From September to October, San Diego County’s median home price fell 2.2 percent, making it one of the largest monthly declines in Southern California. The median – the point where half of all homes sold for more and half for less – combines all sales of single-family homes, condos and townhomes.
Home prices have fallen nationwide, but the most expensive markets like San Diego are falling the fastest. Although prices have come down, higher interest rates mean higher monthly payments.
Jan Ryan, a Ramona-based RE/MAX agent, said she usually has four to six homes in stock at any given time. Now he has none. Ryan said he’s seeing many potential buyers struggling financially with higher interest rates, and many sellers having difficulty accepting that sales prices are now lower.
“The craziest thing is that inventory is still low,” he said. “Sellers are keeping the prices up instead of reducing it, hoping that things will change in future. Some are taking (homes) off the market and waiting for spring.
The interest rate for a 30-year fixed-rate mortgage was 6.9 percent in October, up from 3.07 percent a year earlier, according to Freddie Mac. Assuming a 20 percent down payment, the monthly payment on a $775,000 home in San Diego County would have been about $2,920 this time last year, which is more than $4,366 today.
San Diego had one of the fastest growing home values in the country for much of the pandemic. Prices continue to rise by 5.4 percent a year. However, this is very different from May, when it had increased by 17.2 per cent.
Redfin Data Center said the average days on the market for a San Diego County home to sell was 28 days in October. This is an increase from nine days at the beginning of the year. Redfin said nearly 46 percent of listed homes have declined in price — compared to 12 percent in January.
Home inventory is falling as more homes are taken off the market. Redfin said 5,007 homes were listed from October 3 to October 30. There were about 6,000 listings at the end of July.

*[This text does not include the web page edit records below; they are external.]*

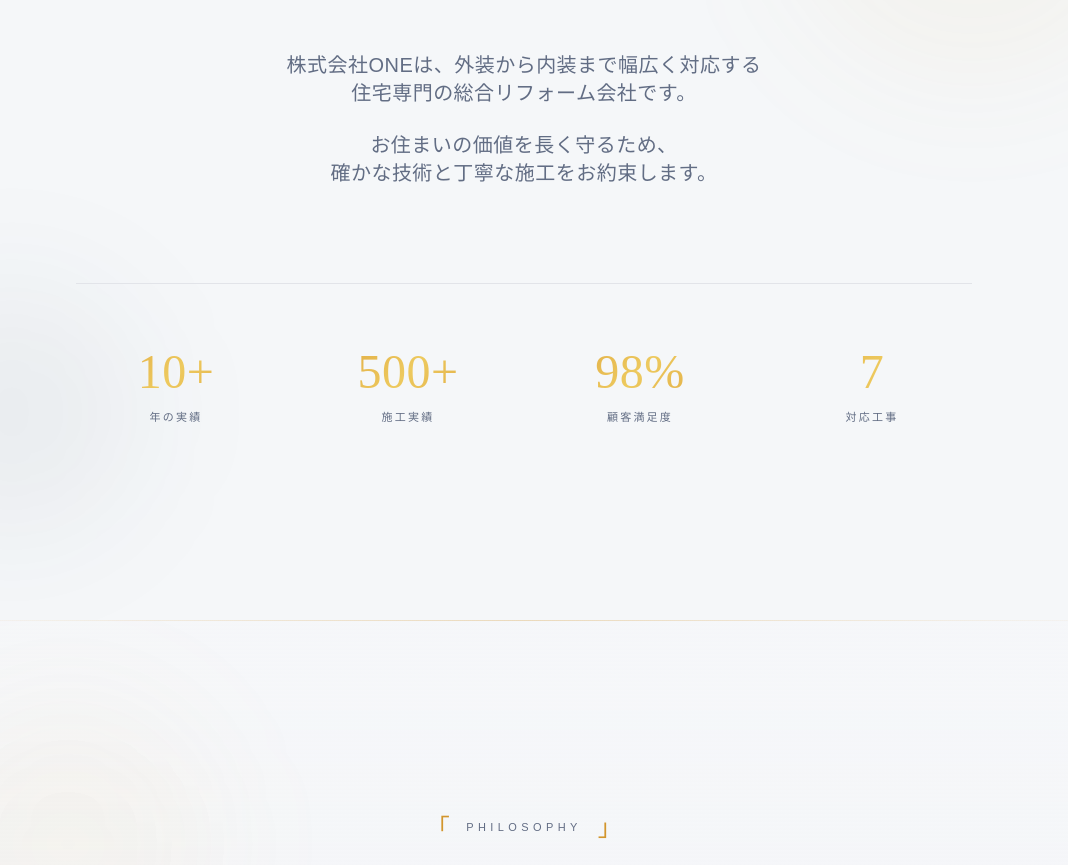
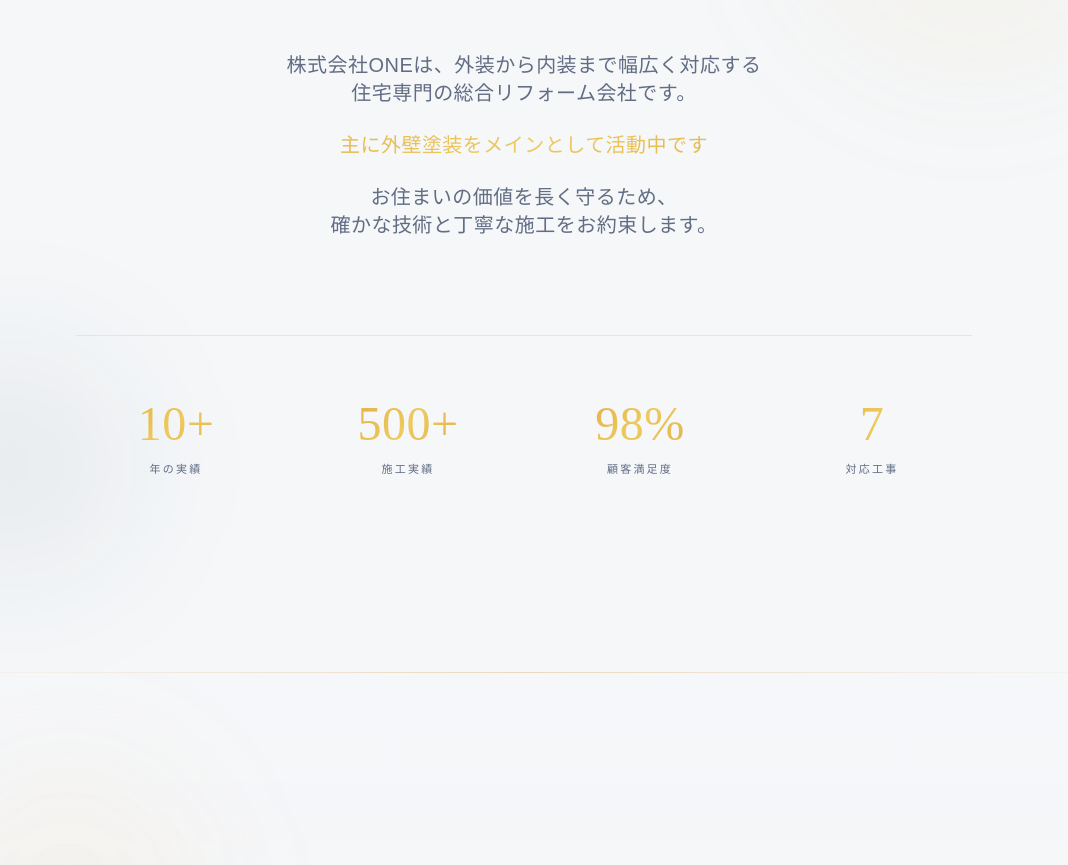
Before and after one commit to yoshidatomya/ftf, a React (Vite) app: page / in a window 1280 px wide. Shown: the part 1181-2046 px from the top of the page, without its empty margins (116-1184 px from the left). Built offline with nearby package versions, Linux system fonts and the light colour scheme; the HTML template or start-up script is replaced by a standard one.

Commit message:
Add exterior wall painting focus text to About section

```diff
--- a/src/components/About.tsx
+++ b/src/components/About.tsx
@@ -12,9 +12,8 @@ const About = () => {
       <div className="container-refined relative z-10">
         <div
           ref={ref}
-          className={`max-w-4xl mx-auto text-center transition-all duration-1000 ease-out ${
-            isInView ? 'opacity-100 translate-y-0' : 'opacity-0 translate-y-12'
-          }`}
+          className={`max-w-4xl mx-auto text-center transition-all duration-1000 ease-out ${isInView ? 'opacity-100 translate-y-0' : 'opacity-0 translate-y-12'
+            }`}
         >
           {/* Section header with decorative brackets */}
           <div className="inline-flex items-center gap-4 mb-10">
@@ -40,6 +39,9 @@ const About = () => {
             <br className="hidden md:block" />
             住宅専門の総合リフォーム会社です。
           </p>
+          <p className="text-lg md:text-xl text-gold-gradient leading-[2.2] mb-6 font-medium">
+            主に外壁塗装をメインとして活動中です
+          </p>
           <p className="text-lg md:text-xl text-muted-foreground leading-[2.2] font-light">
             お住まいの価値を長く守るため、
             <br className="hidden md:block" />
@@ -56,9 +58,8 @@ const About = () => {
             ].map((stat, index) => (
               <div
                 key={stat.label}
-                className={`text-center group transition-all duration-700 ${
-                  isInView ? 'opacity-100 translate-y-0' : 'opacity-0 translate-y-8'
-                }`}
+                className={`text-center group transition-all duration-700 ${isInView ? 'opacity-100 translate-y-0' : 'opacity-0 translate-y-8'
+                  }`}
                 style={{ transitionDelay: `${400 + index * 100}ms` }}
               >
                 <div className="text-4xl md:text-5xl font-serif text-gold-gradient mb-3 group-hover:scale-110 transition-transform duration-500">
```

Lawrence Yoon, chief economist for the National Association of Realtors, recently made the prediction. that home prices will continue to rise modestly in 2023—1 percent—because inventory is so low. He also predicted that prices would increase by 5 percent in 2024.
Yun said the country will not see a Great Recession-style drop in prices because there are fewer homes available today than at that time. For example, in San Diego County, 17,306 homes were built in 2004, up from 8,053 so far this year. Meanwhile, at that time the population increased by about 356 thousand people.
Here’s how San Diego County home prices changed in October by home type:
- Single-family home resales: 1,392 sales with an average of $842,000. This is down from a high of $950,000 in April.
- Condo Resales: Averaged $628,500 with 727 sales. This is down from a record high of $663,000 in May.
- New Construction: Averaged $840,000 with 203 sales. This figure combines single-family homes, townhomes and condominiums. This is down from the August high of $890,500.
Almost all of Southern California saw a drop in prices from September to October. Riverside County had the biggest decline, down 2.7 percent to a median of $545,000.
This was followed by a 2.2 percent decline in San Diego County; Ventura County, 1.3 percent for a median of $755,000; San Bernardino County, down 1 percent to $490,000; and Orange County, down 0.1 percent to a median of $950,000. Los Angeles County rose 0.2 percent to a median of $801,500.